More than an anthropogenic phenomenon: Antimicrobial resistance in ungulates from natural and agricultural environments. Academic Article uri icon


  • Widely considered an anthropogenic phenomenon, antimicrobial resistance (AMR) is a naturally occurring mechanism that microorganisms use to gain competitive advantage. AMR represents a significant threat to public health and has generated criticism towards the overuse of antimicrobial drugs. Livestock have been proposed as important reservoirs for AMR accumulation. Here, we show that assemblages of AMR genes in cattle and ungulates from natural environments (Yellowstone and Rocky Mountain National Parks) are all dominated by genes conferring resistance to tetracyclines. However, cattle feces contained higher proportions of erm(A-X) genes conferring resistance to macrolide antibiotics. Medically important AMR genes differed between cattle and natural ungulates, but cumulatively were more predominant in natural soils. Our findings suggest that the commonly described predominance of tetracycline resistance in cattle feces is a natural phenomenon among multiple ungulate species and not solely a result of antimicrobial drug exposure. Yet, the virtual absence of macrolide resistance genes in natural ungulates suggests that macrolide usage in agriculture may enrich these genes in cattle.
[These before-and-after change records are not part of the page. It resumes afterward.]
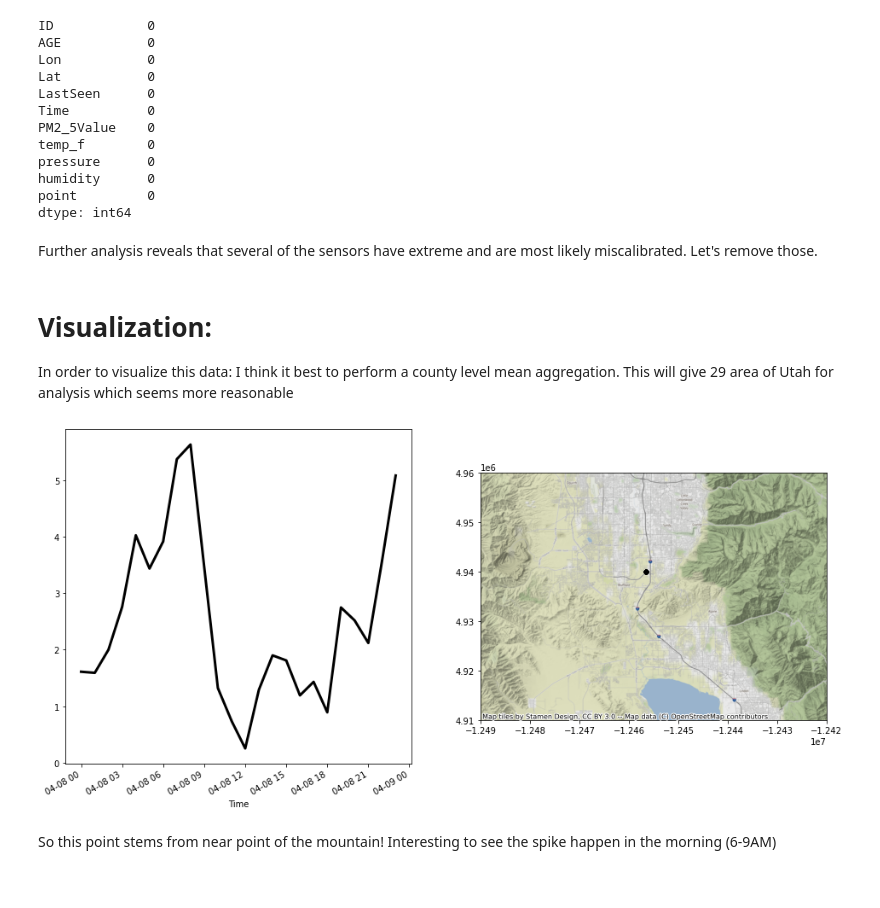
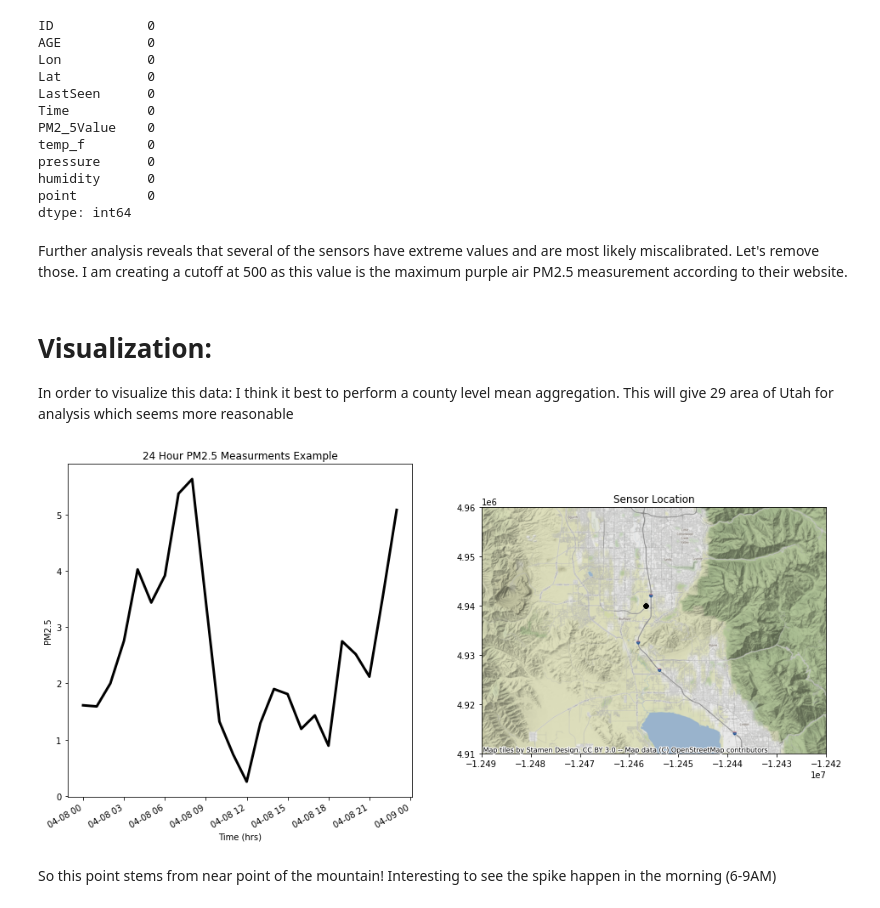
Before and after one commit to greglee1905/Purp_Air_Analysis, a Jupyter notebook: Module_6.ipynb, the cells around one changed output. Saved outputs shown, nothing was run; the diff lists cells and outputs as text; code cells hidden in the pictures.

```diff
--- a/Module_6.ipynb
+++ b/Module_6.ipynb
@@ -383,7 +383,7 @@ humidity      0
 point         0
 dtype: int64
 # %% [markdown]
-Further analysis reveals that several of the sensors have extreme and are most likely miscalibrated. Let's remove those.
+Further analysis reveals that several of the sensors have extreme values and are most likely miscalibrated. Let's remove those. I am creating a cutoff at 500 as this value is the maximum purple air PM2.5 measurement according to their website.
 # %%
 ut_df_filled = ut_df_filled[ut_df_filled['PM2_5Value']<500].reset_index(drop=True)
 # %% [markdown]
@@ -393,24 +393,28 @@ In order to visualize this data: I think it best to perform a county level mean
 # %%
 #Let's visualize a single sensor first:
 samp_pm25 = ut_df_filled[ut_df_filled['ID'] == 10808][['Lon','Lat','Time','PM2_5Value']]
 
 samp_pm25_gdf = gpd.GeoDataFrame(samp_pm25, geometry=gpd.points_from_xy(samp_pm25.Lon,samp_pm25.Lat))
 samp_pm25_gdf.crs = {'init' :'epsg:4326'}
 samp_pm25_gdf = samp_pm25_gdf.to_crs({'init': 'epsg:3857'})
 
 # Set up the plotting environment
 f,ax = plt.subplots(1,2,figsize=(16,8))
 
 # Put the "date" column as an index, access the remaining "passengers" column, and plot on the ax defined above
 samp_pm25.set_index('Time')['PM2_5Value'].plot(c='k',lw=3,ax=ax[0])
+ax[0].set_title('24 Hour PM2.5 Measurments Example')
+ax[0].set_xlabel('Time (hrs)')
+ax[0].set_ylabel('PM2.5')
 
 #plot the location
 samp_pm25_gdf.plot(ax = ax[1],color = 'k',markersize = 20,marker='o')
+ax[1].set_title('Sensor Location')
 ax[1].set_xlim(-1.249e7, -1.242e7)
 ax[1].set_ylim(4910000, 4960000)
 ctx.add_basemap(ax[1])
 # %% [output]
-[figure, old version]
+[figure, new version]
 # %% [markdown]
 So this point stems from near point of the mountain! Interesting to see the spike happen in the morning (6-9AM)
 # %%
```
Also changed, not shown: parts of 5 cells of this notebook, 9 other files.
Our results show that antimicrobial use in agriculture may be promoting a potential reservoir for specific types of AMR (i.e., macrolide resistance) but that a significant proportion of the ungulate resistome appears to have natural origins.

published proceedings

  • Sci Total Environ

altmetric score

  • 3.6

author list (cited authors)

  • Pinnell, L. J., Kuiper, G., Huebner, K. L., Doster, E., Parker, J. K., Alekozai, N., ... Morley, P. S.

citation count

  • 0

complete list of authors

  • Pinnell, Lee J||Kuiper, Grace||Huebner, Kate L||Doster, Enrique||Parker, Jennifer K||Alekozai, Najla||Powers, Jenny G||Wallen, Rick L||Belk, Keith E||Morley, Paul S

publication date

  • February 2023